Exercise aim
I would like you to restate each record word for word.

── The data

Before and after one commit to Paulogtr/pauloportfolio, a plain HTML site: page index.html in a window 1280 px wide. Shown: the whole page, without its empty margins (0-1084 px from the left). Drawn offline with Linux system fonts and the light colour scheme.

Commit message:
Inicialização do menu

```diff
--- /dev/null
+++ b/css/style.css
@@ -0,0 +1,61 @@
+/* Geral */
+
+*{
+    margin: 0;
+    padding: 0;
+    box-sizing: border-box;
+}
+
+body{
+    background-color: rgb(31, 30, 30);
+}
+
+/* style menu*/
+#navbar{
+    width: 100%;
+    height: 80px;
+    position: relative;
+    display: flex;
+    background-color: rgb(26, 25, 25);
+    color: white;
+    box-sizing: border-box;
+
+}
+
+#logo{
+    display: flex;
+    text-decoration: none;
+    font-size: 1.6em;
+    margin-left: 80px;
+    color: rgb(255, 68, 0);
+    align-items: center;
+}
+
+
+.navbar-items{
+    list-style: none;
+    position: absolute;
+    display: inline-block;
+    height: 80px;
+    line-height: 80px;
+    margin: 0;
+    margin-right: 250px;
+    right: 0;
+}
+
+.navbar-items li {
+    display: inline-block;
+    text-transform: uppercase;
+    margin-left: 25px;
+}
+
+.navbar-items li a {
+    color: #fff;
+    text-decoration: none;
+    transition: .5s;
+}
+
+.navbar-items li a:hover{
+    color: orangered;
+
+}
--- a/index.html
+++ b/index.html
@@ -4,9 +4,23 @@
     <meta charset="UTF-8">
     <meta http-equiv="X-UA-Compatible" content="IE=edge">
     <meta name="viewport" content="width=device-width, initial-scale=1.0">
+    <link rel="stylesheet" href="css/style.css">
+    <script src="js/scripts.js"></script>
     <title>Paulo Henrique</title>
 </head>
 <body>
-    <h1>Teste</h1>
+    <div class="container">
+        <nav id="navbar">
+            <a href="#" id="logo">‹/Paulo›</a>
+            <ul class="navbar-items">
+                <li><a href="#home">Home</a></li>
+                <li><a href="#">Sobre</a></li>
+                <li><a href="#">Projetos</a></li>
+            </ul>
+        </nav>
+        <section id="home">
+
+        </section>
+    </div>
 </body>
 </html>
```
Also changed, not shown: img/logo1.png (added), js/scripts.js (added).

────

Solution for this task
Before and after one commit to Paulogtr/pauloportfolio, a plain HTML site: page index.html in a window 1280 px wide. Shown: the whole page, without its empty margins (0-1084 px from the left). Drawn offline with Linux system fonts and the light colour scheme.

Commit message:
Inicialização do menu

```diff
--- /dev/null
+++ b/css/style.css
@@ -0,0 +1,61 @@
+/* Geral */
+
+*{
+    margin: 0;
+    padding: 0;
+    box-sizing: border-box;
+}
+
+body{
+    background-color: rgb(31, 30, 30);
+}
+
+/* style menu*/
+#navbar{
+    width: 100%;
+    height: 80px;
+    position: relative;
+    display: flex;
+    background-color: rgb(26, 25, 25);
+    color: white;
+    box-sizing: border-box;
+
+}
+
+#logo{
+    display: flex;
+    text-decoration: none;
+    font-size: 1.6em;
+    margin-left: 80px;
+    color: rgb(255, 68, 0);
+    align-items: center;
+}
+
+
+.navbar-items{
+    list-style: none;
+    position: absolute;
+    display: inline-block;
+    height: 80px;
+    line-height: 80px;
+    margin: 0;
+    margin-right: 250px;
+    right: 0;
+}
+
+.navbar-items li {
+    display: inline-block;
+    text-transform: uppercase;
+    margin-left: 25px;
+}
+
+.navbar-items li a {
+    color: #fff;
+    text-decoration: none;
+    transition: .5s;
+}
+
+.navbar-items li a:hover{
+    color: orangered;
+
+}
--- a/index.html
+++ b/index.html
@@ -4,9 +4,23 @@
     <meta charset="UTF-8">
     <meta http-equiv="X-UA-Compatible" content="IE=edge">
     <meta name="viewport" content="width=device-width, initial-scale=1.0">
+    <link rel="stylesheet" href="css/style.css">
+    <script src="js/scripts.js"></script>
     <title>Paulo Henrique</title>
 </head>
 <body>
-    <h1>Teste</h1>
+    <div class="container">
+        <nav id="navbar">
+            <a href="#" id="logo">‹/Paulo›</a>
+            <ul class="navbar-items">
+                <li><a href="#home">Home</a></li>
+                <li><a href="#">Sobre</a></li>
+                <li><a href="#">Projetos</a></li>
+            </ul>
+        </nav>
+        <section id="home">
+
+        </section>
+    </div>
 </body>
 </html>
```
Also changed, not shown: img/logo1.png (added), js/scripts.js (added).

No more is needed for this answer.